* Exercise
Write each line below back out exactly, omitting its pictures.

* Source records
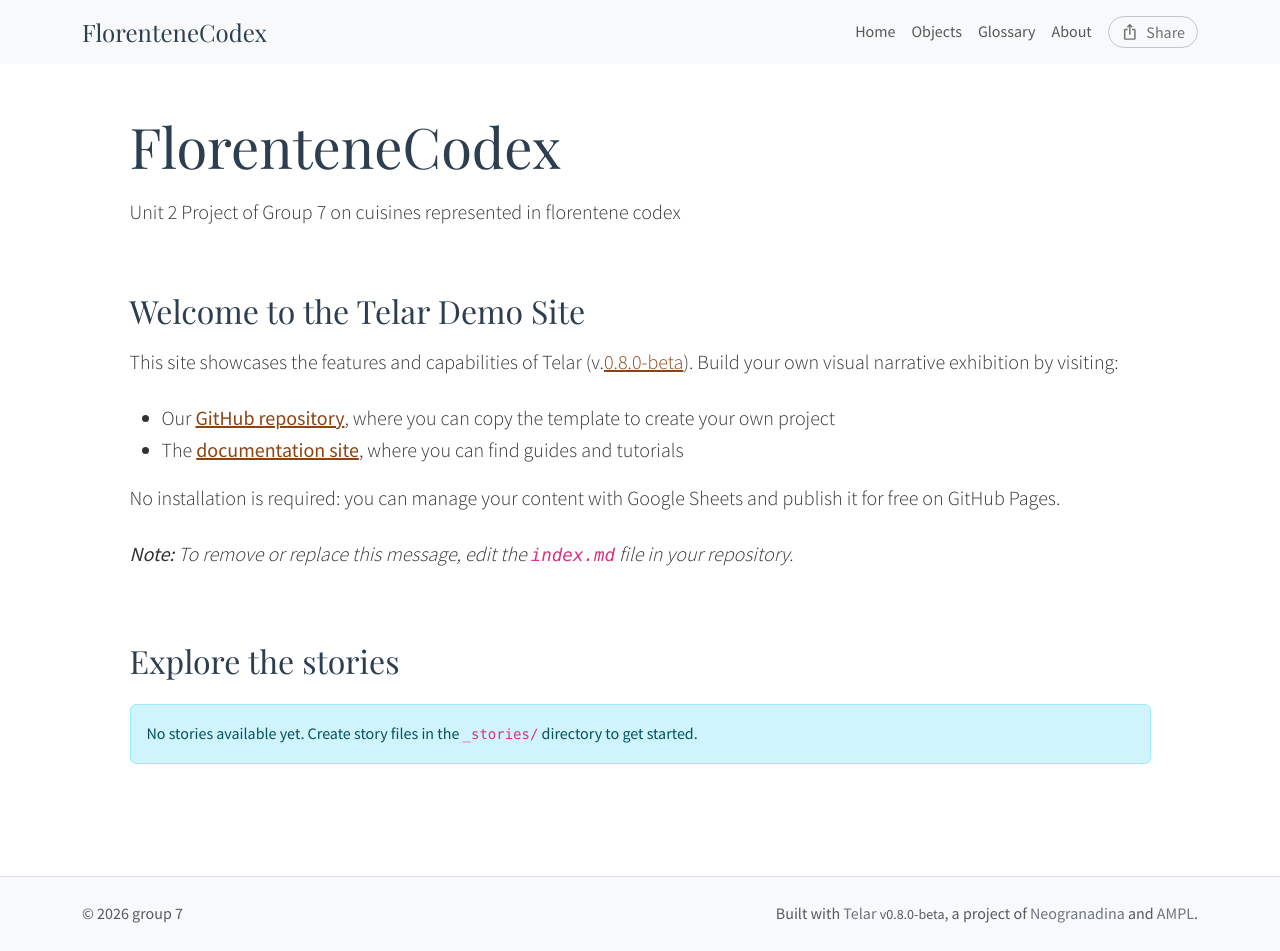
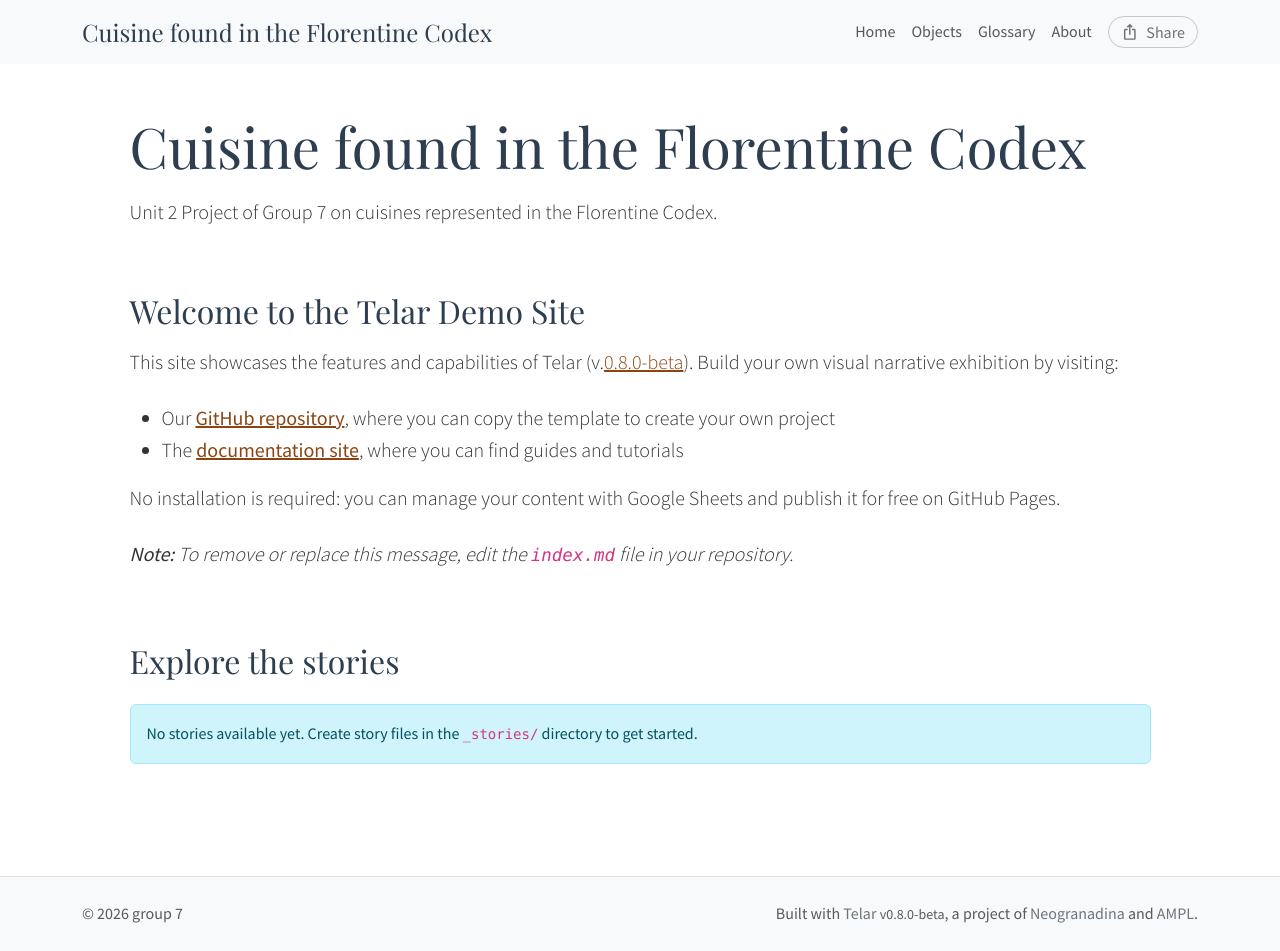
Before and after one commit to SruBee24/cuisinefromflorentinecodex, a Jekyll site: the page built from index.md, in a window 1280 px wide. Built offline with Jekyll 4.4.1, drawn with Linux system fonts in a browser that asks for light colours.

Commit message:
Update _config.yml

```diff
--- a/_config.yml
+++ b/_config.yml
@@ -2,9 +2,9 @@
 # https://telar.org
 
 # Site Settings
-title: FlorenteneCodex
-description: "Unit 2 Project of Group 7 on cuisines represented in florentene codex"
-baseurl: "/cuisinefromflorentenecodex"
+title: Cuisine found in the Florentine Codex
+description: "Unit 2 Project of Group 7 on cuisines represented in the Florentine Codex."
+baseurl: "/cuisinefromflorentinecodex"
 url: "https://SruBee24.github.io"
 author: "group 7"
 email: ""
```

* Result of this exercise
Before and after one commit to SruBee24/cuisinefromflorentinecodex, a Jekyll site: the page built from index.md, in a window 1280 px wide. Built offline with Jekyll 4.4.1, drawn with Linux system fonts in a browser that asks for light colours.

Commit message:
Update _config.yml

```diff
--- a/_config.yml
+++ b/_config.yml
@@ -2,9 +2,9 @@
 # https://telar.org
 
 # Site Settings
-title: FlorenteneCodex
-description: "Unit 2 Project of Group 7 on cuisines represented in florentene codex"
-baseurl: "/cuisinefromflorentenecodex"
+title: Cuisine found in the Florentine Codex
+description: "Unit 2 Project of Group 7 on cuisines represented in the Florentine Codex."
+baseurl: "/cuisinefromflorentinecodex"
 url: "https://SruBee24.github.io"
 author: "group 7"
 email: ""
```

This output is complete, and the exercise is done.